Genesis 26:1-5 (NIVUK)
1 Now there was a famine in the land – besides the previous famine in Abraham’s time – and Isaac went to Abimelek king of the Philistines in Gerar.
2 The Lord appeared to Isaac and said, ‘Do not go down to Egypt; live in the land where I tell you to live.
3 Stay in this land for a while, and I will be with you and will bless you. For to you and your descendants I will give all these lands and will confirm the oath I swore to your father Abraham.
4 I will make your descendants as numerous as the stars in the sky and will give them all these lands, and through your offspring[a] all nations on earth will be blessed,[b]
5 because Abraham obeyed me and did everything I required of him, keeping my commands, my decrees and my instructions.’
Another famine and once again eyes turned to Egypt as the food store of the region. We can guess that Isaac had gone to king Abimelek looking for food but we know with certainty that his intention was to take his family and household to Egypt. Few of us would disagree that it was the logical and responsible thing to do given the circumstances. However, once again we find that God is not ruled by circumstances or by human logic, and that his call to faith sometimes flies in the face of all human sense. So it is here, we find that the Lord appears to Isaac, calls him to obedience and faith and confirms all the blessings he had promised to Abraham. The key to this lies in verse 3, and gives us our theme for coming days. “Stay in this land for a while, and I will be with you and will bless you.” Isaac is called to trust God and demonstrate it by his obedience, but the promise is “I will be with you.”
We cannot see as God sees, it is just impossible for us. We see the immediate circumstances, we assess the dangers and make our decisions based on our experience and reasoning. As in everything else though our knowledge is limited and our reasoning is sometimes flawed. In another sense we do not reckon on the power of God to do what we consider impossible, we are limited very much by our experience. Here, despite the evidence of his eyes, and the concerns of his heart no doubt, Isaac was called to believe God and do the opposite to what logic commanded and in return he was given the assurance that whatever was, to him, the unknown future he would not walk alone and in the end his little family would become a great people and a descendent would be a blessing to the entire world.
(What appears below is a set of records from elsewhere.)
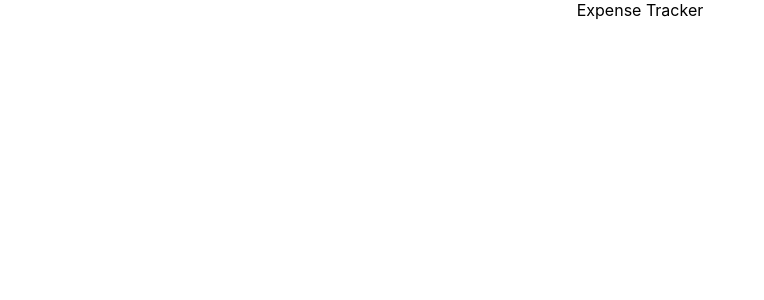
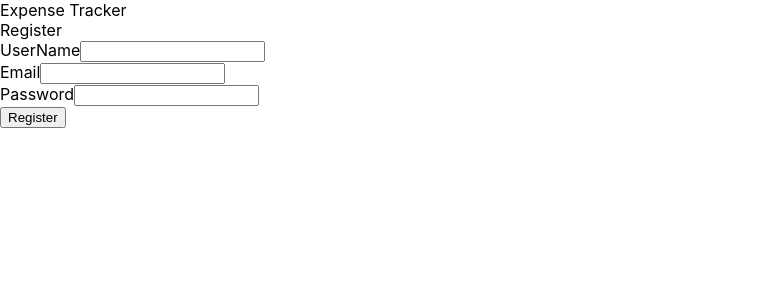
Before and after one commit to Shreyashingale/Expense-Tracker, a React (Create React App) app in the folder client/: page /register in a window 1280 px wide. Shown: the top 300 px of the page, without its empty margins (0-764 px from the left). Built offline with nearby package versions, Linux system fonts and the light colour scheme.

Commit message:
Registartion and login done both working with UI

```diff
--- a/client/package.json
+++ b/client/package.json
@@ -6,8 +6,10 @@
     "@testing-library/jest-dom": "^5.17.0",
     "@testing-library/react": "^13.4.0",
     "@testing-library/user-event": "^13.5.0",
+    "axios": "^1.6.0",
     "react": "^18.2.0",
     "react-dom": "^18.2.0",
+    "react-router-dom": "^6.17.0",
     "react-scripts": "5.0.1",
     "web-vitals": "^2.1.4"
   },
--- a/client/src/App.js
+++ b/client/src/App.js
@@ -1,9 +1,20 @@
 import './App.css';
+import Register from './components/Register';
+import Login from './components/Login';
+import { BrowserRouter as Router, Routes , Route } from 'react-router-dom';
 
 function App() {
   return (
-    <div className="App">
-        Expense Tracker
+    <div>
+      Expense Tracker
+
+
+      <Router>
+        <Routes>
+          <Route path="/register" element={<Register />} />
+          <Route path="/login" element={<Login />} />
+        </Routes>
+      </Router>
     </div>
   );
 }
--- /dev/null
+++ b/client/src/components/Login.js
@@ -0,0 +1,43 @@
+import React , {useState} from 'react'
+
+
+const Login = ()=>{
+
+    const [email , setEmail] = useState('');
+    const [password , setPassword] = useState('');
+    const loginUser = (e)=>{
+        e.preventDefault();
+        console.log("User Login button clicked");
+    }
+
+
+    const handleEmailChange = (e)=>{
+        setEmail(e.target.value);
+        console.log(e.target.value);
+    }
+
+    const handlePasswordChange = (e)=>{
+        setPassword(e.target.value);
+        console.log(e.target.value);
+    }
+    return (
+
+        <div>
+            Login
+
+            <form onSubmit={loginUser}>
+
+                <label >Email : </label>
+                <input type="email" onChange={handleEmailChange} />
+                <br />
+                <label>Password : </label>
+                <input type="password"  onChange={handlePasswordChange} />
+                <br />
+                <button type="submit" >Submit</button>
+            </form>
+        </div>
+    )
+}
+
+
+export default Login;
--- /dev/null
+++ b/client/src/components/Register.js
@@ -0,0 +1,47 @@
+import React , {useState}  from 'react'
+import axios from 'axios';
+const Register = () => {
+
+  const [userName , setUserName] = useState('');
+  const [email , setEmail] = useState('');
+  const [password , setPassword] = useState('');
+  const registerUser = (e)=>{
+    e.preventDefault();
+    console.log("User Registered");
+
+  }
+
+  const handleUserNameChange = (e)=>{
+    setUserName(e.target.value);
+    console.log(e.target.value);
+  }
+
+  const handleEmailChange = (e)=>{
+    setEmail(e.target.value);
+    console.log(e.target.value);
+  }
+
+  const handlePasswordChange = (e)=>{
+    setPassword(e.target.value);
+    console.log(e.target.value);
+  }
+  return (
+    <div>Register
+      <form onSubmit={registerUser}>
+      <label>UserName</label>
+      <input type="text" onChange={handleUserNameChange} />
+      <br />
+      <label>Email</label>
+      <input type="email" onChange={handleEmailChange} />
+      <br />
+      <label>Password</label>
+      <input type="password" onChange={handlePasswordChange} />
+      <br />
+      <button type="submit">Register</button>
+
+      </form>
+    </div>
+  )
+}
+
+export default Register
--- a/client/src/index.js
+++ b/client/src/index.js
@@ -2,8 +2,9 @@ import React from 'react';
 import ReactDOM from 'react-dom/client';
 import './index.css';
 import App from './App';
-
 const root = ReactDOM.createRoot(document.getElementById('root'));
 root.render(
     <App />
+
+
 );
```
Also changed, not shown: 1 other file (tests, documents, lock files or other folders).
The circumstances we face and the trials we may encounter change from day to day and week to week and we are not all given the experience or the promises Abraham and Isaac received. That said we ought to have greater confidence because we see God’s plan fulfilled from this side of Calvary, and we have the promise of Jesus, “and surely I am with you always, to the very end of the age.” Whatever life may throw up, whatever challenges you face as Christian that promise is sure, you’ll never walk alone!